Nako- A Matchless Palette
Suparna Banerjee, Oct 08, 2010
A strong summer noonday sun, a disciplined sea of bowing monks in red, and flags flying everywhere. Amidst the uneven sound of the bronze trumpets called dhung chens one could hear the excited sounds of young boys from the village playing throwball.

This is the Nako village or settlement (population 443 according to the population census of 1991) in northern Kinnaur. This settlement looks typically Tibetan, dust rising in dervishes across the dun-colored landscape, flat roofed houses, sad and sullen mules walking sedately across landslides and other such natural calamities. At 3,662 m, Nako lies 2 kilometres above the Hangrang valley road or the new national highway 22, a distance of 32 kilometres from Poo.

A dusty dirt track winds its way upto the village - an oasis in the middle of the desert. Huts built partly of stone and partly of unbaked bricks are covered by roofs of mud spread over a platform of junipers. People pile their firewood on the roofs, which gives a furzy look to the whole habitation.

Little monasteries and chortens dot the landscape. A cluster of whitewashed buildings with a playing field has a board with primary school written boldly across it. The child monks who learn general-school subjects along with theology also play with the children and are no less boisterous. The great Brugpa monastery lies right behind the playing field. The temple of the monastery dated around the 11th century A.D., has four large halls, which form a court. The ruined chortens and faded wall paintings are a reminder of a glorious past.

The presiding deity in the northern temple is a yellow Tara locally known as Sgrol-Gser. The deity is lodged in an elaborately carved wooden frame. Though this is the primary deity there are others as well of the Buddhist pantheon in stucco. The wall paintings have faded and the whole place is fragrant with the smell of incense and juniper.

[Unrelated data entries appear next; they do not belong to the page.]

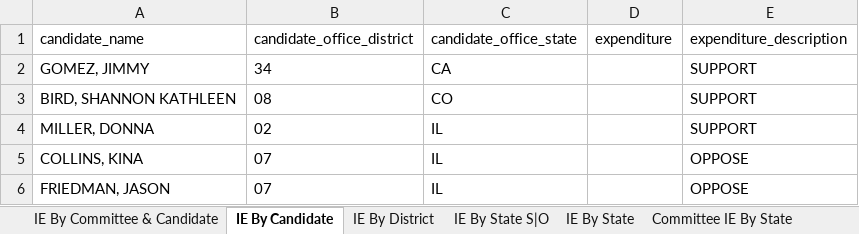
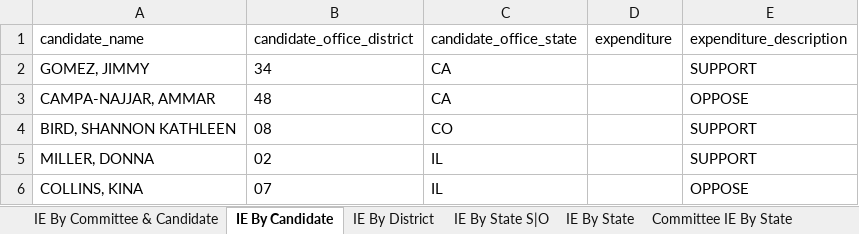
Before and after one commit to JJ-TrackAIPAC/TrackAIPAC, an Excel workbook: reports/pro-israel/pro-israel-independent-expenditure-region.xlsx, sheet IE By Candidate, drawn as a sheet; only a part is shown; the shorter side is filled out with more unchanged rows; values as stored, in another font and other column widths than the file's, no borders; table styles not drawn; the diff names each change by its address in the sheet, - before the commit and + after, or states it on an @@ line.

```diff
--- a/reports/pro-israel/pro-israel-independent-expenditure-region.xlsx (sheet IE By Candidate)
+++ b/reports/pro-israel/pro-israel-independent-expenditure-region.xlsx (sheet IE By Candidate)
+row 3: CAMPA-NAJJAR, AMMAR | 48 | CA |  | OPPOSE
```
Also changed, not shown: sheet IE By Committee & Candidate, sheet IE By District, sheet IE By State S|O, sheet Committee IE By State, reports/pro-big-tech/pro-big-tech-candidate-lobby-lifetime-report.xlsx, reports/pro-big-tech/pro-big-tech-disbursement-report.xlsx, 14 other files.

It's devoid of all touristy claptrap, and somewhere on the road you abruptly pass from thickly forested hills to bare dust ridden snow capped mountains. It's as if the curtains have parted on a grand proscenium. And that exhilarating sense of arrival, it seems to me, is a large part of the highway's original spirit.

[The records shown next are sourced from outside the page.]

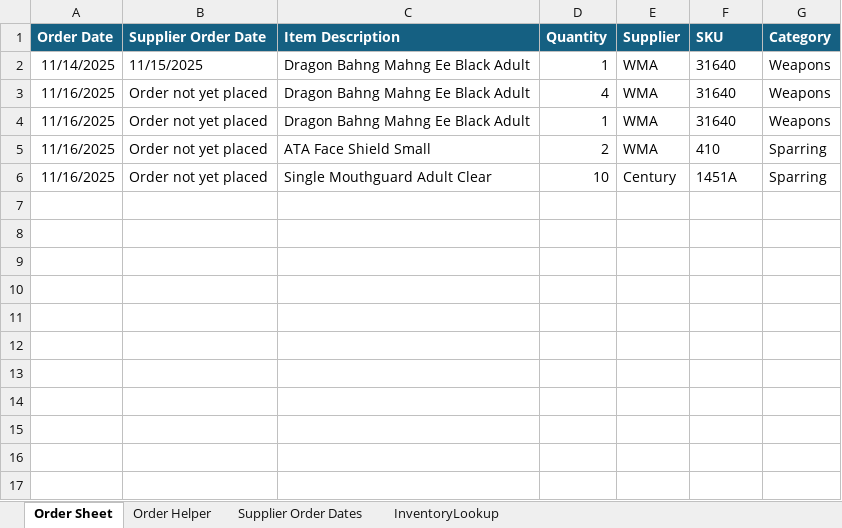
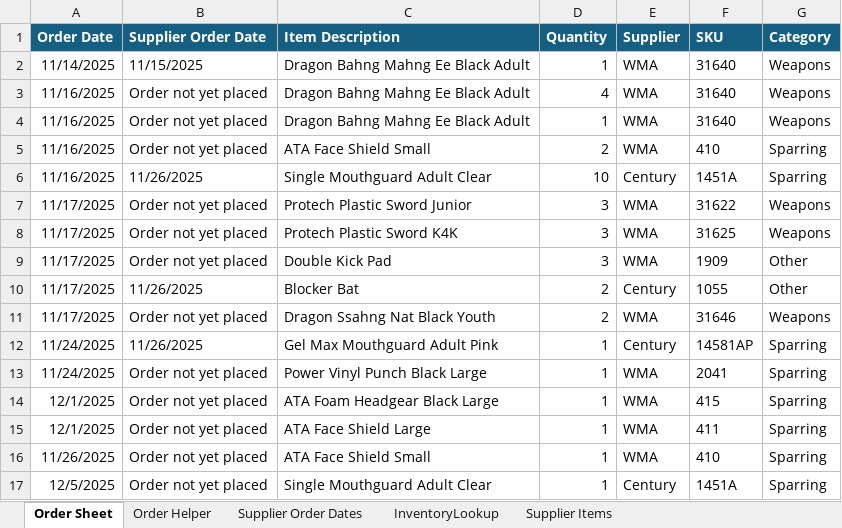
Before and after one commit to Topwolf-GH/MA-Order-Sheet, an Excel workbook: Individual School Order Sheet.xlsx, sheet Order Sheet, drawn as a sheet; values as stored, in another font and other column widths than the file's, no borders; table styles not drawn; the diff names each change by its address in the sheet, - before the commit and + after, or states it on an @@ line.

```diff
--- a/Individual School Order Sheet.xlsx (sheet Order Sheet)
+++ b/Individual School Order Sheet.xlsx (sheet Order Sheet)
+sheet tab: Supplier Items
-B6 (Supplier Order Date): Order not yet placed
+B6 (Supplier Order Date): 11/26/2025
+row 7: 11/17/2025 | Order not yet placed | Protech Plastic Sword Junior | 3 | WMA | 31622 | Weapons
+row 8: 11/17/2025 | Order not yet placed | Protech Plastic Sword K4K | 3 | WMA | 31625 | Weapons
+row 9: 11/17/2025 | Order not yet placed | Double Kick Pad | 3 | WMA | 1909 | Other
+row 10: 11/17/2025 | 11/26/2025 | Blocker Bat | 2 | Century | 1055 | Other
+row 11: 11/17/2025 | Order not yet placed | Dragon Ssahng Nat Black Youth | 2 | WMA | 31646 | Weapons
+row 12: 11/24/2025 | 11/26/2025 | Gel Max Mouthguard Adult Pink | 1 | Century | 14581AP | Sparring
+row 13: 11/24/2025 | Order not yet placed | Power Vinyl Punch Black Large | 1 | WMA | 2041 | Sparring
+row 14: 12/1/2025 | Order not yet placed | ATA Foam Headgear Black Large | 1 | WMA | 415 | Sparring
+row 15: 12/1/2025 | Order not yet placed | ATA Face Shield Large | 1 | WMA | 411 | Sparring
+row 16: 11/26/2025 | Order not yet placed | ATA Face Shield Small | 1 | WMA | 410 | Sparring
+row 17: 12/5/2025 | Order not yet placed | Single Mouthguard Adult Clear | 1 | Century | 1451A | Sparring
```
Also changed, not shown: sheet Order Helper, sheet InventoryLookup, sheet Supplier Order Dates, formulas that keep their value, hidden cells.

In consequence of the extraordinary aridity of the atmosphere, the crops are fed by means of water flowing from the masses of ice and snow above. A short meandering and totally confusing walk through the village takes one down to a depression where a lake lies like an oasis, blue and gleaming except at the edges where it reflects the green of the willows and poplars fringing it. Yaks and asses are in abundance at every step you take.

The tingling fresh air and the scent of the apricot trees heightens the senses. Some times, sounds carry for miles like the occasional whistle of a herdsman and the bark of his mastiff. The whole ambience of this little village is scintillating. Right down to the chowkidarni of the IPH or Irrigation and Public Health rest house, the village has an amazingly quaint air about it.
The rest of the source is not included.